After every mass shooting, politicians say they want the same thing: universal background checks.
Pretty much every American believes in doing this: preventing people with dangerous backgrounds (criminal records, hospitalizations for mental illness, addiction, etc.) from getting firearms. But background checks aren’t actually good at doing this.
After California expanded background checks in 1991, researchers at Johns Hopkins found the law was “not associated with changes in firearm suicide or homicide.”
What does work is gun licensing.
It’s already in effect in 12 states and DC. In Massachusetts, you first have to take a firearm safety course then submit a permit application at a police department. They directly check local law enforcement and mental health agencies, contact references, and run your fingerprints.
It’s a real, thorough background check. So it reliably keeps guns away from the same people background checks attempt to filter out.

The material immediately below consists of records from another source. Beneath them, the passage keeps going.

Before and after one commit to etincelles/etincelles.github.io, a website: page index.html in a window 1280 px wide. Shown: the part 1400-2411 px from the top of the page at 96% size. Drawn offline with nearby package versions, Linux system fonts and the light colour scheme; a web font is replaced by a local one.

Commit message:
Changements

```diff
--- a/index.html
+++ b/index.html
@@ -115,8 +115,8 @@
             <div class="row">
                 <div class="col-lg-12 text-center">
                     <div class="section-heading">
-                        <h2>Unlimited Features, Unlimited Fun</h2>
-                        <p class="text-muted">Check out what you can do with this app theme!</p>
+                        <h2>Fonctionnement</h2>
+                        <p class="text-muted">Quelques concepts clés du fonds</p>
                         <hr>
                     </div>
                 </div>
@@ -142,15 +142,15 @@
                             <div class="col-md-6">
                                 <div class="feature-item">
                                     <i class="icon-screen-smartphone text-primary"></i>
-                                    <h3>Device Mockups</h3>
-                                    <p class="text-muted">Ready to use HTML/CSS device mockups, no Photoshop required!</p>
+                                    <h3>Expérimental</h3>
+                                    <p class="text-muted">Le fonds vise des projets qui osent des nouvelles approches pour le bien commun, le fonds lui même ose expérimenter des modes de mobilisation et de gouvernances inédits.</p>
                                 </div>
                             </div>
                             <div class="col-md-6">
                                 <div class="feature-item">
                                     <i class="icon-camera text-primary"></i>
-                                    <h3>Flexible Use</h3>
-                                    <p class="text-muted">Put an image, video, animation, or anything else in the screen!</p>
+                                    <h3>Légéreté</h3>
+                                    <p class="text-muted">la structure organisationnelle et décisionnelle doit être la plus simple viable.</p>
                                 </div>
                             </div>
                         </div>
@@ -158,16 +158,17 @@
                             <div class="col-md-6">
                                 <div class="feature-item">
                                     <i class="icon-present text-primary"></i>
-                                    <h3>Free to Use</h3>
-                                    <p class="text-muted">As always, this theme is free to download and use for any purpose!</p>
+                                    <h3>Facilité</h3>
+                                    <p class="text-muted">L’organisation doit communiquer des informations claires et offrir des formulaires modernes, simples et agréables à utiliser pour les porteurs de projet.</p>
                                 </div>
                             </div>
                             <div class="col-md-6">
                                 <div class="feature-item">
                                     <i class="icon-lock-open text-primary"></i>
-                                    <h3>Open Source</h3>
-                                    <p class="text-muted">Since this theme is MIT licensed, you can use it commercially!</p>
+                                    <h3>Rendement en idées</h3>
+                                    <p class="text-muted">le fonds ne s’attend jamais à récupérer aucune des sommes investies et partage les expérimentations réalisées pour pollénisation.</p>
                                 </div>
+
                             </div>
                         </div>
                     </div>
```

The process also takes about three weeks. Background checks take an average of 108 seconds. If someone is going through a suicidal episode or is a domestic abuser without a record, they could get a gun very quickly and harm themselves or others. With licensing, that person would be delayed and possibly deterred from getting a gun.
Researchers at Johns Hopkins found that when Connecticut established a licensing law in 1995, it was associated with a 40 percent drop in gun homicides and a 15 percent drop in gun suicides. Missouri had a licensing law for decades but repealed it in 2007. That change was associated with a 17 to 27 percent increase in gun homicides and a 16 percent increase in gun suicides.
Background checks are supposed to stop bad people from getting guns, but they often don’t. Licensing picks up that slack.